EXERCISE - Could you filter the data below down to the lines that hold the word "background"?
:: DATASET
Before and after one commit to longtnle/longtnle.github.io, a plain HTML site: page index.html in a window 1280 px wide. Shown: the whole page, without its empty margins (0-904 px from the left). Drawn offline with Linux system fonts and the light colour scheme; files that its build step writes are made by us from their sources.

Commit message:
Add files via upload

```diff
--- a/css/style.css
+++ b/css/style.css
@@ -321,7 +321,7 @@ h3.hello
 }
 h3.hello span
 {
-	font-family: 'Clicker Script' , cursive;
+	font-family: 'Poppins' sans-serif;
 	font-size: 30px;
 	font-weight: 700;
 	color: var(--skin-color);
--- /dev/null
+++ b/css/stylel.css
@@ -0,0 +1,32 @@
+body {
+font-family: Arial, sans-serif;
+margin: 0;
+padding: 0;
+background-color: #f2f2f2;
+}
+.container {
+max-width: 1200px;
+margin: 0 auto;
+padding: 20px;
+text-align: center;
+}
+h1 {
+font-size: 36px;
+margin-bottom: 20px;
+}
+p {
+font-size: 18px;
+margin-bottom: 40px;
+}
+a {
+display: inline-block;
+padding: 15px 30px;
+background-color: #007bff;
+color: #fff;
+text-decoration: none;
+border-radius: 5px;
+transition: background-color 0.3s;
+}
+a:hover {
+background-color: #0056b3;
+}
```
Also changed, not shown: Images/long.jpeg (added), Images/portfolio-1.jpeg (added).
::::
:: DATASET
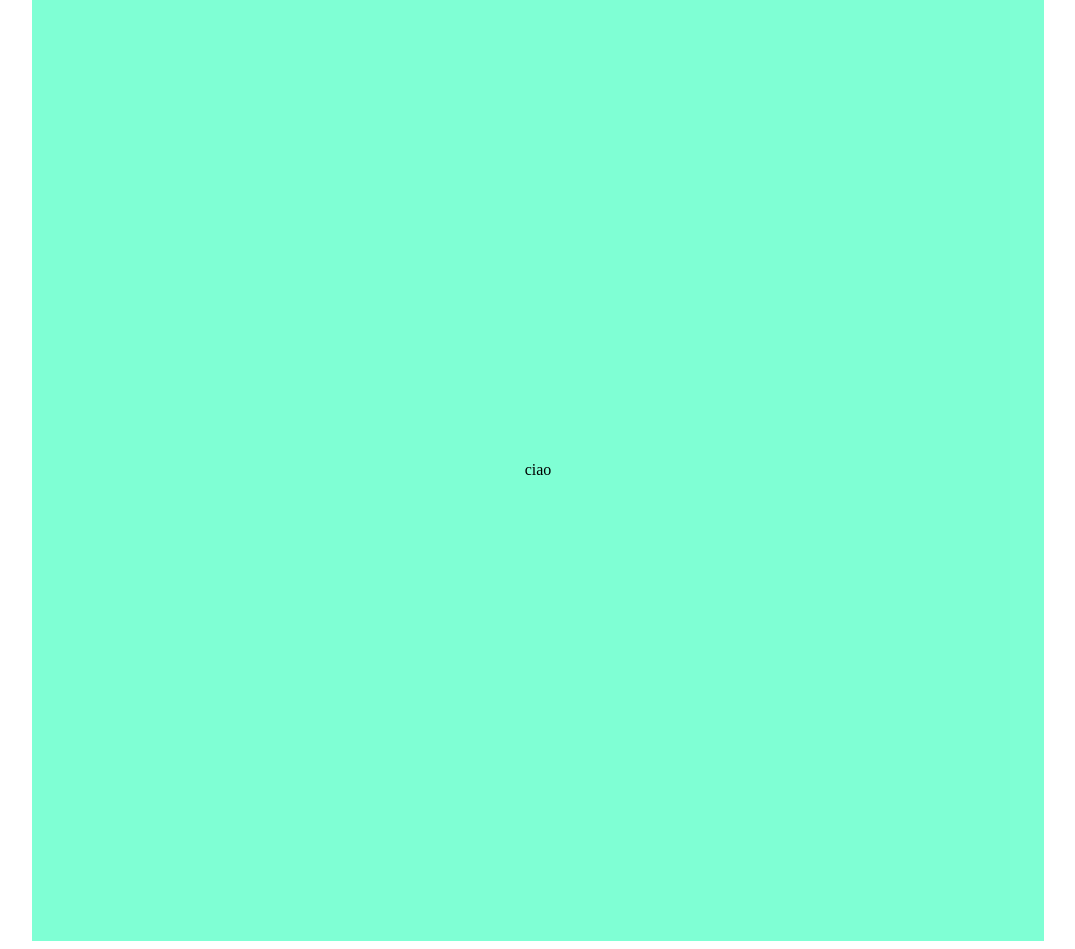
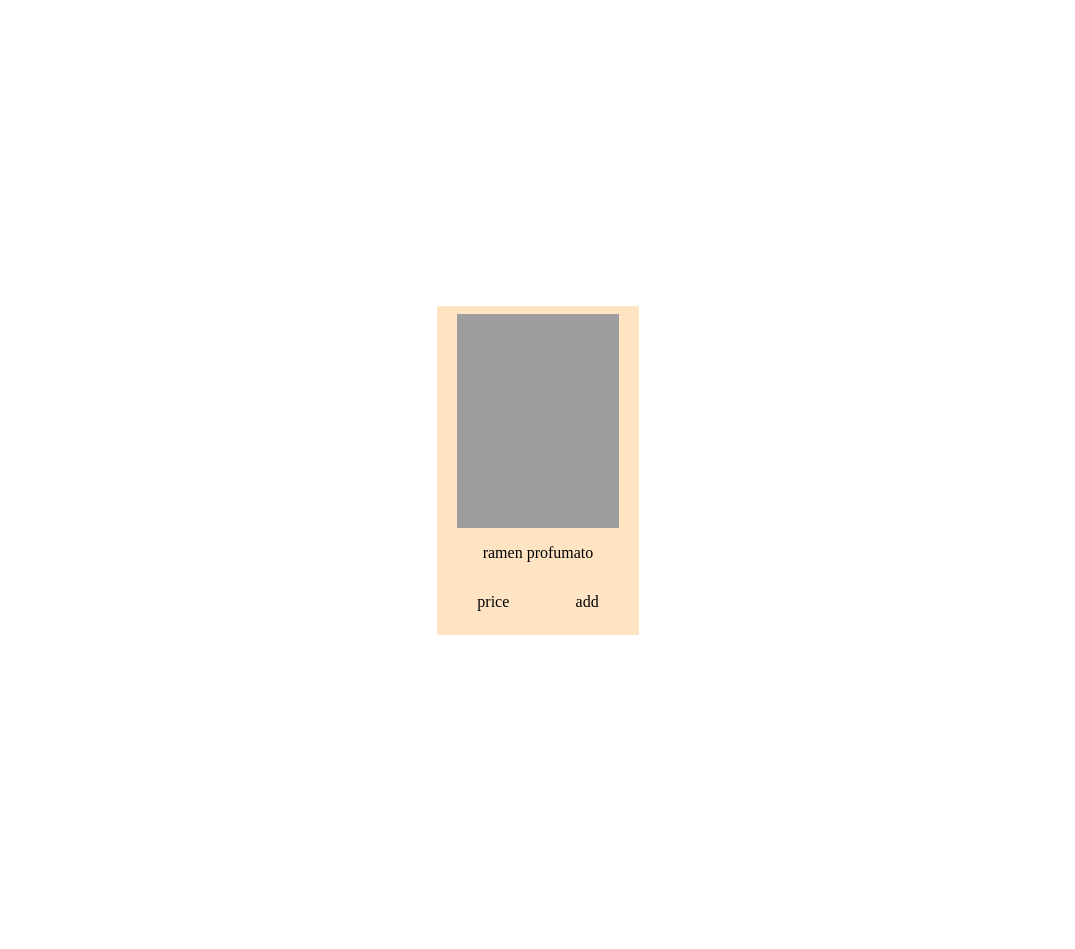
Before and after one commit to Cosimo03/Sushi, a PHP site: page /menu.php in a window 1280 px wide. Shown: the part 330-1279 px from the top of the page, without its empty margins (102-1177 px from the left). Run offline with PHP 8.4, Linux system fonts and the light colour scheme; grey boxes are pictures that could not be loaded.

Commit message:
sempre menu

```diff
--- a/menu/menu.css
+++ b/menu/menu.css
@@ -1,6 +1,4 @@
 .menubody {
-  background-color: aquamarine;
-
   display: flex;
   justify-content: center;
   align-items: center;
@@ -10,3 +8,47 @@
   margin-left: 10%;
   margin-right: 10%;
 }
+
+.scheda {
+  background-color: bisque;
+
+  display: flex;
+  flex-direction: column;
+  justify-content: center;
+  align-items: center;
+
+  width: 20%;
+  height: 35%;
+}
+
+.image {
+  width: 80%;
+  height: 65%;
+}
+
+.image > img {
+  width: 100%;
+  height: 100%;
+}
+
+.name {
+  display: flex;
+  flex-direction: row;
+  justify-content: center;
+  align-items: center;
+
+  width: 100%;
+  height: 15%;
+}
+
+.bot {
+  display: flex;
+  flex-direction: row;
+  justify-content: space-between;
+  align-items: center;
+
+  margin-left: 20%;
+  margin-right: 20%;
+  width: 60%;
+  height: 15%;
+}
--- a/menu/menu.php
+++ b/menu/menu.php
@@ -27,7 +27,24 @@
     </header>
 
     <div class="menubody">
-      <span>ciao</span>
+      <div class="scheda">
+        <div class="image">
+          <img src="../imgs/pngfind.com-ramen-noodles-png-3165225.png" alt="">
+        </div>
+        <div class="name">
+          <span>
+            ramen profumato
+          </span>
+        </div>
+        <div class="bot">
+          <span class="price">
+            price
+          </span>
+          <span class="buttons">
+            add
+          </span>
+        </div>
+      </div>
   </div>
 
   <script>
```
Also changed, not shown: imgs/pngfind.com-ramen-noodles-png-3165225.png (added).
::::
:: DATASET
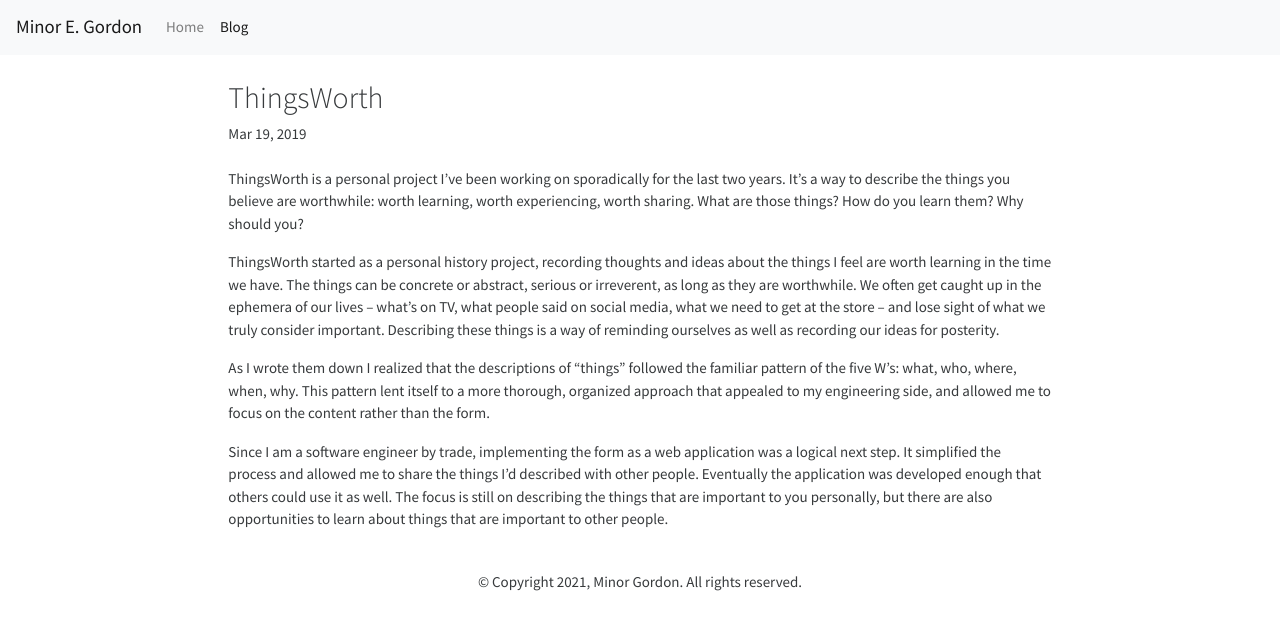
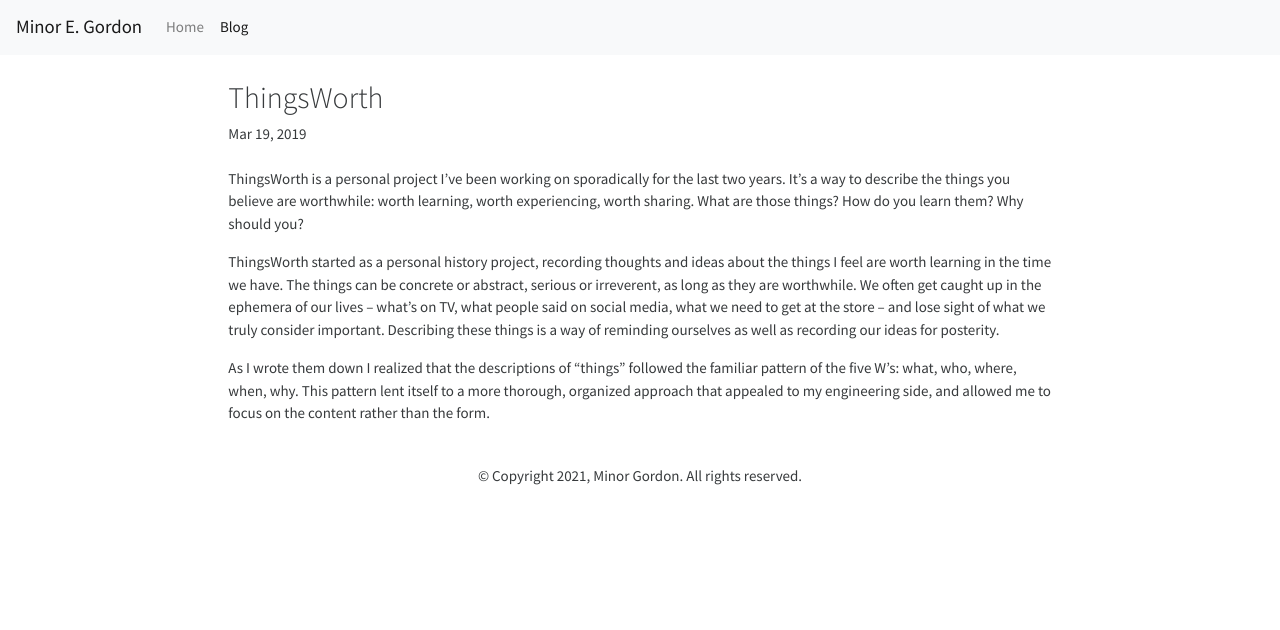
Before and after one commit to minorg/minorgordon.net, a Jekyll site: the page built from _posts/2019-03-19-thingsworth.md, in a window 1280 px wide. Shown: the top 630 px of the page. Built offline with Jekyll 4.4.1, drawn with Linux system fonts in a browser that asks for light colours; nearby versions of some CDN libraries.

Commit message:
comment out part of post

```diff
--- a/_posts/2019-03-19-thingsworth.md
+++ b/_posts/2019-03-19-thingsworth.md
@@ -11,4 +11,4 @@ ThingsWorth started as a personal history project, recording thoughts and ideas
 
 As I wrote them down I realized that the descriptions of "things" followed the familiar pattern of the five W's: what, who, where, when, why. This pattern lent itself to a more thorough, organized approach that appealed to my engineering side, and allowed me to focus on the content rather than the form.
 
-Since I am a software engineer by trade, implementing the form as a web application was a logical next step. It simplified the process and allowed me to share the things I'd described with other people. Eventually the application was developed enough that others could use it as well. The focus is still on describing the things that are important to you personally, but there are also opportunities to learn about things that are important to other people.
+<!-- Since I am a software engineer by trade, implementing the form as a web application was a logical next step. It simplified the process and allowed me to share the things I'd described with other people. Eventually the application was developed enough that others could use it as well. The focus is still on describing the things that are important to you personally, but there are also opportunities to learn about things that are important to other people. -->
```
::::
RESPONSE FOR THIS EXERCISE -
+background-color: #f2f2f2;
+background-color: #007bff;
+transition: background-color 0.3s;
+background-color: #0056b3;
-  background-color: aquamarine;
+  background-color: bisque;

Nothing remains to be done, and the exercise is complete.